The number of Belgian wild pig carcasses found to be infected with African Swine Fever is now up to 32, reports René Collin, Wallon Minister of Agriculture.
Since the first case was reported on Sept. 13, Belgium has implemented numerous measures to contain the ASF outbreak in the region of Etalle, isolating a 240-sq.-mile zone, reports Swine Health Information Center (SHIC). More than 60 commercial pig farms have been screened, and only negative results were reported.
However, new cases in wild boars were identified. A total of 4,150 pigs will be culled on 58 farms, SHIC reported in their Oct. 1 update.

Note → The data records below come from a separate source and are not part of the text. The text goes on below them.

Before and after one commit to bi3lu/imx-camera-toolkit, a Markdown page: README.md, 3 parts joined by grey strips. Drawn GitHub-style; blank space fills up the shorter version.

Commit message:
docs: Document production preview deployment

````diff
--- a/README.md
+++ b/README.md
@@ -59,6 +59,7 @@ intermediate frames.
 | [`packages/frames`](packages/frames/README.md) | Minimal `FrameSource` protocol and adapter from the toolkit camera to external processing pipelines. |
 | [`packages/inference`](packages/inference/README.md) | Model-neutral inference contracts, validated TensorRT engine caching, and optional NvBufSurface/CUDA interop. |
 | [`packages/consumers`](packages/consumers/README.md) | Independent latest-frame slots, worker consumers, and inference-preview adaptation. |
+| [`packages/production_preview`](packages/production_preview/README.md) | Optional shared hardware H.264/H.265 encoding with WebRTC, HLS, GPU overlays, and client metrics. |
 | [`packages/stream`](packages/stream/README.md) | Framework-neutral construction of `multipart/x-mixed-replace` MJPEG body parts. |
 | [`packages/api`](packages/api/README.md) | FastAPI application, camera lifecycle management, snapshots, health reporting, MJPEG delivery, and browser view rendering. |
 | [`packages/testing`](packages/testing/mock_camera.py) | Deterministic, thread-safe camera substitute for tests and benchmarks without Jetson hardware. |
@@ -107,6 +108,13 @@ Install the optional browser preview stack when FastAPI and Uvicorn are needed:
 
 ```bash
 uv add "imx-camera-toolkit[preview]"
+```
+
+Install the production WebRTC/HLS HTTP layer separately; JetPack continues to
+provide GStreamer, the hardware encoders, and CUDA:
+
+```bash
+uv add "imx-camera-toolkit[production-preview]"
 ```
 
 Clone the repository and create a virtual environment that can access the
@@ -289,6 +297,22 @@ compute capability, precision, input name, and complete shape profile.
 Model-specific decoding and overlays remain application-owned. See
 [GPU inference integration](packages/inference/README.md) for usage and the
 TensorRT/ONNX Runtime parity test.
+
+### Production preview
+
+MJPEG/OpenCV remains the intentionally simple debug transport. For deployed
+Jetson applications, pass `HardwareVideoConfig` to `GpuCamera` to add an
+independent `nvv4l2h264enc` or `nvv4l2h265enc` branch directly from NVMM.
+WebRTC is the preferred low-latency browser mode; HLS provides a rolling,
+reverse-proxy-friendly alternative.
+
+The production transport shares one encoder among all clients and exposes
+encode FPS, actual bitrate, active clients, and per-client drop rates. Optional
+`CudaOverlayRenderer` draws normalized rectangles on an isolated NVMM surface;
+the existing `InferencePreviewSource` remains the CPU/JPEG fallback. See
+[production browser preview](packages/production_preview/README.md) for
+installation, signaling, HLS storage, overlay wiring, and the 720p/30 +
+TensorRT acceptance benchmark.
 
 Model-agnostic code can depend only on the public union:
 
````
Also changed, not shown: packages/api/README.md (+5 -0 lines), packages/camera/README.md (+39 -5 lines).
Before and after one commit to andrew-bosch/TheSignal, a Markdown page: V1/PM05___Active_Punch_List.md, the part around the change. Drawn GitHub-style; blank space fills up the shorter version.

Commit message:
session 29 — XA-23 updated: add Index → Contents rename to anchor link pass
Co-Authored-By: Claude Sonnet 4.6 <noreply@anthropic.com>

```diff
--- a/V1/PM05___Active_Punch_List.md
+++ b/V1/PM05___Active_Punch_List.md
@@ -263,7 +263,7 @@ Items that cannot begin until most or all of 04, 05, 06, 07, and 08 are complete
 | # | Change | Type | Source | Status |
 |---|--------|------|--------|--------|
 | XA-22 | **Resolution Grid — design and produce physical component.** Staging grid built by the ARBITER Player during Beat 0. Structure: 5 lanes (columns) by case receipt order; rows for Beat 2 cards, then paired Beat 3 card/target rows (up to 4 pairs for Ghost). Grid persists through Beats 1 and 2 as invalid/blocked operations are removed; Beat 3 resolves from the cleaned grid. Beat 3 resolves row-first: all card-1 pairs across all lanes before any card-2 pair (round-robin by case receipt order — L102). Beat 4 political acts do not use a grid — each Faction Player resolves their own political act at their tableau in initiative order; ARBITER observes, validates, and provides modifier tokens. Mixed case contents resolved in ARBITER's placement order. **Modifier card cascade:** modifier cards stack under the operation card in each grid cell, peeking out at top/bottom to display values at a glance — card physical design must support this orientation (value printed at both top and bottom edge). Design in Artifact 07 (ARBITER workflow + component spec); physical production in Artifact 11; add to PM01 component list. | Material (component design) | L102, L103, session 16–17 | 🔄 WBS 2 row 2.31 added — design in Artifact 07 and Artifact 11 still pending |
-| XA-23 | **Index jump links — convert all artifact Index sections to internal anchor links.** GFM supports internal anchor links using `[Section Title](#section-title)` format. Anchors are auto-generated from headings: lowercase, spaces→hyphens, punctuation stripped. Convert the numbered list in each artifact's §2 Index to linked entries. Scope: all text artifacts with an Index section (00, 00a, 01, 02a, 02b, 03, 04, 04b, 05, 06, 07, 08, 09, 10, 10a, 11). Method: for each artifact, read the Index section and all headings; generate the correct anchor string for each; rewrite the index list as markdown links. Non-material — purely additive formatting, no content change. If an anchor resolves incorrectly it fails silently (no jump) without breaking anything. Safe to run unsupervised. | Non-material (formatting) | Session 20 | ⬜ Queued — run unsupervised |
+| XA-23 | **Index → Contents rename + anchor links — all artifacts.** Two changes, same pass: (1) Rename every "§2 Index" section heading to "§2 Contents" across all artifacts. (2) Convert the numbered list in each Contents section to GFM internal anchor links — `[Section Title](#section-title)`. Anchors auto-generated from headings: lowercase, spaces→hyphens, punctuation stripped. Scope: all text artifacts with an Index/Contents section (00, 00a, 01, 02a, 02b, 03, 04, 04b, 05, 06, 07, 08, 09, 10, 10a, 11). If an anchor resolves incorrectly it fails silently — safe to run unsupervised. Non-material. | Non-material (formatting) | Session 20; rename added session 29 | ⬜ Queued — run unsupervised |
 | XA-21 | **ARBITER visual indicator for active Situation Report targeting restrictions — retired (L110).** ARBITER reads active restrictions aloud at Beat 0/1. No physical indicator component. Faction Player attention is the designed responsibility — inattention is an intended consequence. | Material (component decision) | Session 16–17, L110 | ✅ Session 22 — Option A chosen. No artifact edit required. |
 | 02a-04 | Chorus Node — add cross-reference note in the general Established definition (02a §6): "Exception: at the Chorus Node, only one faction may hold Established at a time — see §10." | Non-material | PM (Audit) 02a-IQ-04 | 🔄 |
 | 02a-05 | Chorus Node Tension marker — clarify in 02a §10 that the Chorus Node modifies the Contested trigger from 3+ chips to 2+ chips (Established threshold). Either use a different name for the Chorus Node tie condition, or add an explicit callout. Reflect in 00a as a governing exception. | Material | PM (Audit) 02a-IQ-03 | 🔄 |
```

In total, government officials have collected 96 wild hog carcasses, including 70 in the perimeter where the previous infected boars had been found. Of the 70 carcasses, 32 were viropositive cases. Of the collections outside of the perimeter, only one tested positive for the virus.
“This is good news, as it shows that the virus hasn’t spread,” said Pierre Wiliquet, spokesperson for Minister Collin, to the Brussels Times.
How the virus arrived is still a mystery. Researchers hope genetic analysis of the infected animals will help narrow the possible route of transmission.